Education is the main focus of the nine-month grant, which will provide recipients with about $700,000 worth of in-kind services to address the issue, including site visits, technical support, webinars and a pair of meetings in Washington, D.C., in August and January 2020.
Mennella and Richardson are hoping to learn best practices for treatment, and they’re particularly interested in seeking advice for developing treatment plans.
“Jails are unique in that discharge dates are unknown,” said Mennella. “The length of stay (for a detainee) may be eight hours or eight years. (We’re interested in) looking at opportunities, like, ‘What does treatment look like if they’re here 48 hours? What can we do in 48 hours, and what’s best to focus on in 48 hours?’ … It’s not as simple as one would think. Because we don’t have outdates, we’d like more expertise on how to best develop that plan because there are some unknowns.”
Mennella and Richardson are also seeking guidance on navigating transitions in care, such as when an individual leaves jail and begins electronic monitoring on parole, to ensure continued treatment.
“There’s still not enough care in the community,” Richardson said. “We have to grow together within the bars and outside. If we don’t grow together, the care will be better in one place than another. We don’t want people to have to be incarcerated to get care.”
Ensuring that continuation of care outside of jails is crucial and will be key for the second phase of the grant, says Williams. “The first nine months is setting up, finalizing protocols and getting the necessary stakeholders on board and support from the community,” she said.
The second phase of the grant will involve a subset of the 15 selected counties that are the best prepared to roll out programs, according to Williams.

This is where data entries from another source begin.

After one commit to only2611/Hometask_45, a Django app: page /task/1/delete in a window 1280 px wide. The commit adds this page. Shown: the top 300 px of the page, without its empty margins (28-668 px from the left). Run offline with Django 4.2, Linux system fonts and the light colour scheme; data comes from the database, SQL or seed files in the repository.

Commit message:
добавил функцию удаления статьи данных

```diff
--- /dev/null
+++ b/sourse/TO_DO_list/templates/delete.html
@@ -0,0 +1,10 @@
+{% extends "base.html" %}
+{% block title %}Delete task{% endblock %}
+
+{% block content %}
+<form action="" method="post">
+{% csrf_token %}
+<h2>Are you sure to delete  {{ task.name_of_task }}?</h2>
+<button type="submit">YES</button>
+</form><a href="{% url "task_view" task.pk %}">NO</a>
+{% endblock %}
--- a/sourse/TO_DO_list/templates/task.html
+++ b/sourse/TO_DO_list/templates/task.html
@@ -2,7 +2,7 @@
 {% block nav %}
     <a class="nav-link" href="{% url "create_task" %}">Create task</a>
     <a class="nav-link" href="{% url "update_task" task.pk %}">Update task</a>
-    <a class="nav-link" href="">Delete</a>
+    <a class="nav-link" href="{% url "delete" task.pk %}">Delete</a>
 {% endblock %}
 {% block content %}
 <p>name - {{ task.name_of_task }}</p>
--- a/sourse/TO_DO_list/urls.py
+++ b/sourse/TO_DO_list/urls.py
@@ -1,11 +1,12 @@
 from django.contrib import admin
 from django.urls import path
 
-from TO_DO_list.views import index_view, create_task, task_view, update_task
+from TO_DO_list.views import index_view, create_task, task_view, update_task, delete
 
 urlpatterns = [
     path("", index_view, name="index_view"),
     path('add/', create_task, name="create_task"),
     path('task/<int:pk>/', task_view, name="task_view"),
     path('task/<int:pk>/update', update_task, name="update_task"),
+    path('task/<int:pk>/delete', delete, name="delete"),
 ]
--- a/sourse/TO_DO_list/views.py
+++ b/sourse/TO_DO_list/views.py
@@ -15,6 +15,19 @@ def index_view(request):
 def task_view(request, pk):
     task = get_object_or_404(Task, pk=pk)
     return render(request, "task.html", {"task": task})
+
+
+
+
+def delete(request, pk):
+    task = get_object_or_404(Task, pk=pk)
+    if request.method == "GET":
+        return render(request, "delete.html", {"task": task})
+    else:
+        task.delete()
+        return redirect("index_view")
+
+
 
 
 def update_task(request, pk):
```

All materials generated from the grant will be made publicly available and dissmeminated nationally to law enforcement agencies, public health departments and addiction treatment providers, says Williams.